■ **LISTED ENTRIES**:
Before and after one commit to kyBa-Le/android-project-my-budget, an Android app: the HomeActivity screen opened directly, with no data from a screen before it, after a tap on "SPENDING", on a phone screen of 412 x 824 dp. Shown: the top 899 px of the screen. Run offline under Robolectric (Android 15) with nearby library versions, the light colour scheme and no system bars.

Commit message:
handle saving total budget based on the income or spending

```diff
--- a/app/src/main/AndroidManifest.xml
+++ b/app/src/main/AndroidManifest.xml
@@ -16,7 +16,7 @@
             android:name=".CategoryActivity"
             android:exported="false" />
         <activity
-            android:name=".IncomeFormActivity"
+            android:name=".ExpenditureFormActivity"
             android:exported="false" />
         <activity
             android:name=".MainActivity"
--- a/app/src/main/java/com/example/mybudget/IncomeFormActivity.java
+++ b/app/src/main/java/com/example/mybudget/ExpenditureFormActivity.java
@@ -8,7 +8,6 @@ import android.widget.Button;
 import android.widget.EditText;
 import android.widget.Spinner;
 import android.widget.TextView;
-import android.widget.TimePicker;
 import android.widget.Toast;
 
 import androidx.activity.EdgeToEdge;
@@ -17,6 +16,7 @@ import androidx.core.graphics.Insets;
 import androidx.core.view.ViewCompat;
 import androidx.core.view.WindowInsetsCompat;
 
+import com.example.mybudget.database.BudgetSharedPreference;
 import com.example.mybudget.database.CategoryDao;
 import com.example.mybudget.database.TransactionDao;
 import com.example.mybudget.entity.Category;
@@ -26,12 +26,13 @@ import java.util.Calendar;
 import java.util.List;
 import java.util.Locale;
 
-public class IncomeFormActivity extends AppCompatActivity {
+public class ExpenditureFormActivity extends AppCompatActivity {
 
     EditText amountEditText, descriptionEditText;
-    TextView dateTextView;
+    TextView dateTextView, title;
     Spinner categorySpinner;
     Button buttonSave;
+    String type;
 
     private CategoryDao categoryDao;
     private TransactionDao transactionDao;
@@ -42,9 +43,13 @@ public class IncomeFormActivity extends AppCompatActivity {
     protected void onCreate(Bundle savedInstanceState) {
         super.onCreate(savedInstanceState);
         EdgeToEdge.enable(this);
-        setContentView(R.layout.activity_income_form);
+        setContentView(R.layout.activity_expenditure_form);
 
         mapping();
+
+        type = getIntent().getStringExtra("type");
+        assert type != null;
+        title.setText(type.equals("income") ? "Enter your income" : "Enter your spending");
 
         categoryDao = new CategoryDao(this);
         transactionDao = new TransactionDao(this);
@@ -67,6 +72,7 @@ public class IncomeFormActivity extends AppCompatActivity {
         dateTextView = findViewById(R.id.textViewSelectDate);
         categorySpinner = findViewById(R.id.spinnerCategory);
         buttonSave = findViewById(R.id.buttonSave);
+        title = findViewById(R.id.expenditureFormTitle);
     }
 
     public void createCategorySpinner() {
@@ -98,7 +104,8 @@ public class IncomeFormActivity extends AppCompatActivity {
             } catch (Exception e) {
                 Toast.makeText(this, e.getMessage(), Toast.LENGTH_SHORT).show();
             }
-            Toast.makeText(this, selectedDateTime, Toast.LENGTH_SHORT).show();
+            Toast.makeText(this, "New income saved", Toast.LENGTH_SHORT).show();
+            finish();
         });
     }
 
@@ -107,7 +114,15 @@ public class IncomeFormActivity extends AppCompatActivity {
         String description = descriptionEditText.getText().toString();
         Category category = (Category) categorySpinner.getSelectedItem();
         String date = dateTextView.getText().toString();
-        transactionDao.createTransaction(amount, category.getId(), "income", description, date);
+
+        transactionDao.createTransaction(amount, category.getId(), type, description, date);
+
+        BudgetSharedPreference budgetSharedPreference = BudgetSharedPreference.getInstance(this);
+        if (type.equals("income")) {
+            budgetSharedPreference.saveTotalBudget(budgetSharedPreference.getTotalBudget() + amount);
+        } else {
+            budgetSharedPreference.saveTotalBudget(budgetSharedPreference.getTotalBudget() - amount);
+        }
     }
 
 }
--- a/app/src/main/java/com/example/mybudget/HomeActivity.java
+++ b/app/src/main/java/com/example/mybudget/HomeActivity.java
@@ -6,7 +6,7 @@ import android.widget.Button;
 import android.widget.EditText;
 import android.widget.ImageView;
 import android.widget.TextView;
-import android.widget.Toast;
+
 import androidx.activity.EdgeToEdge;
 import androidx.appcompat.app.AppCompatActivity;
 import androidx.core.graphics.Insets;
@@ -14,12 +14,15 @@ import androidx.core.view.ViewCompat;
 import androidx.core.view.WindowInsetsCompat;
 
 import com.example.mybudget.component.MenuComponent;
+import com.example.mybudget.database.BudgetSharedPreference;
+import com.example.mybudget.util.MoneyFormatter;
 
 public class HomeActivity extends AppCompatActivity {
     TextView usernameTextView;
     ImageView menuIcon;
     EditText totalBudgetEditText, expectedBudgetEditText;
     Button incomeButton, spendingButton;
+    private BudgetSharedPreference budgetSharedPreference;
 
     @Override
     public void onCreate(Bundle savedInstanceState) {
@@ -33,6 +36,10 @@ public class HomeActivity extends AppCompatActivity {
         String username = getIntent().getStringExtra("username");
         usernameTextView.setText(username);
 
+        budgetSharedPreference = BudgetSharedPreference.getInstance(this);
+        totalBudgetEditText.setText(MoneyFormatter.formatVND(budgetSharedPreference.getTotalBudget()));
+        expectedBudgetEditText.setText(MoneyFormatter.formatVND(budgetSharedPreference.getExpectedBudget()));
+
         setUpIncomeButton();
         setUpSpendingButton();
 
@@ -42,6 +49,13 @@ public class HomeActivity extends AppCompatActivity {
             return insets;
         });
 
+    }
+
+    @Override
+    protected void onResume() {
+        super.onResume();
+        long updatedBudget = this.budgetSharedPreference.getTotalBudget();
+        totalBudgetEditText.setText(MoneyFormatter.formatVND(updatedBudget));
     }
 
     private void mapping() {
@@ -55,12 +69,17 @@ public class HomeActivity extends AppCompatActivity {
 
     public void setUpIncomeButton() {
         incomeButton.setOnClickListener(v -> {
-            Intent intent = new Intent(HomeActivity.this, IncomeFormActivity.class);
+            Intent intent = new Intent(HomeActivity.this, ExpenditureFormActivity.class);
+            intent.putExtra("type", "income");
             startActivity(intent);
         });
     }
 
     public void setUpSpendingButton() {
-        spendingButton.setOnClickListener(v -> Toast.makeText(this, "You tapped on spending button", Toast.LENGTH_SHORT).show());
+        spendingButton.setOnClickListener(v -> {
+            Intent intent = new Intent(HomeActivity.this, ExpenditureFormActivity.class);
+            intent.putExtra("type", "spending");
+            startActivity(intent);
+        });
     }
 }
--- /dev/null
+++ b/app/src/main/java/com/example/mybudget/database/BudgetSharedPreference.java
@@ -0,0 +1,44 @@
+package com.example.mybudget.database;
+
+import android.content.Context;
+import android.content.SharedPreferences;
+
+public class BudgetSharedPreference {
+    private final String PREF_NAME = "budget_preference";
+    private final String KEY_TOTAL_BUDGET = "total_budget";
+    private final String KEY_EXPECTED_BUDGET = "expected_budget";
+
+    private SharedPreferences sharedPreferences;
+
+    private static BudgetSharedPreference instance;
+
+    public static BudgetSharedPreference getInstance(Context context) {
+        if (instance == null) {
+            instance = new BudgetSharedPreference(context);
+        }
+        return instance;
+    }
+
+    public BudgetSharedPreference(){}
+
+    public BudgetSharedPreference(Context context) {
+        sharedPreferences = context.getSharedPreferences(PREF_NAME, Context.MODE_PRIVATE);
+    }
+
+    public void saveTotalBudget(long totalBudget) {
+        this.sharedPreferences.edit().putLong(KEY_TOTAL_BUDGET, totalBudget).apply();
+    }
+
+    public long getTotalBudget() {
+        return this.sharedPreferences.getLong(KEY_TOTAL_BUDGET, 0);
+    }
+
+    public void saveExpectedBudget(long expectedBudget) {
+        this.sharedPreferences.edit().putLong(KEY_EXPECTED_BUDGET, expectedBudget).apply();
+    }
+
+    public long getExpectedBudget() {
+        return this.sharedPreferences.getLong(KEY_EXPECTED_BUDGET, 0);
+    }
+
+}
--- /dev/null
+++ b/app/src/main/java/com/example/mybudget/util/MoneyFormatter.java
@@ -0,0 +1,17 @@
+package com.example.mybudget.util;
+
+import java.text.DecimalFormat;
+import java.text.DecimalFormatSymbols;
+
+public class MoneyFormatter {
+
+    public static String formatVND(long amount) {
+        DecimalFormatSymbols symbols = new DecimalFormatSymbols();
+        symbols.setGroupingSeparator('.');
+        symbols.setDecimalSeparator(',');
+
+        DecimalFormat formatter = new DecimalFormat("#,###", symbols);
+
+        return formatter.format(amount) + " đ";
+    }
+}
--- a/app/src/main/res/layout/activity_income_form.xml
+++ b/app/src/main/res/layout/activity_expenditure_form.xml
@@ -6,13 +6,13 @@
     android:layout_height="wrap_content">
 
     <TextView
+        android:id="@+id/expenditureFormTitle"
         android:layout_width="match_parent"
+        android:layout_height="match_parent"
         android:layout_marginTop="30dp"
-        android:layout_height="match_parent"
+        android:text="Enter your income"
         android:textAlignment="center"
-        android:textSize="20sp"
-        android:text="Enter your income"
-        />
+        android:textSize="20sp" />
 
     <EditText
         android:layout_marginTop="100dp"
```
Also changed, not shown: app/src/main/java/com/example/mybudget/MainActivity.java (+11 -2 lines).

■ **TASK DIRECTIONS**:
Working down the entries above, count each line in which "formatVND" occurs, and state only the resulting number.

■ **RESULT FOR THIS EXERCISE**:
4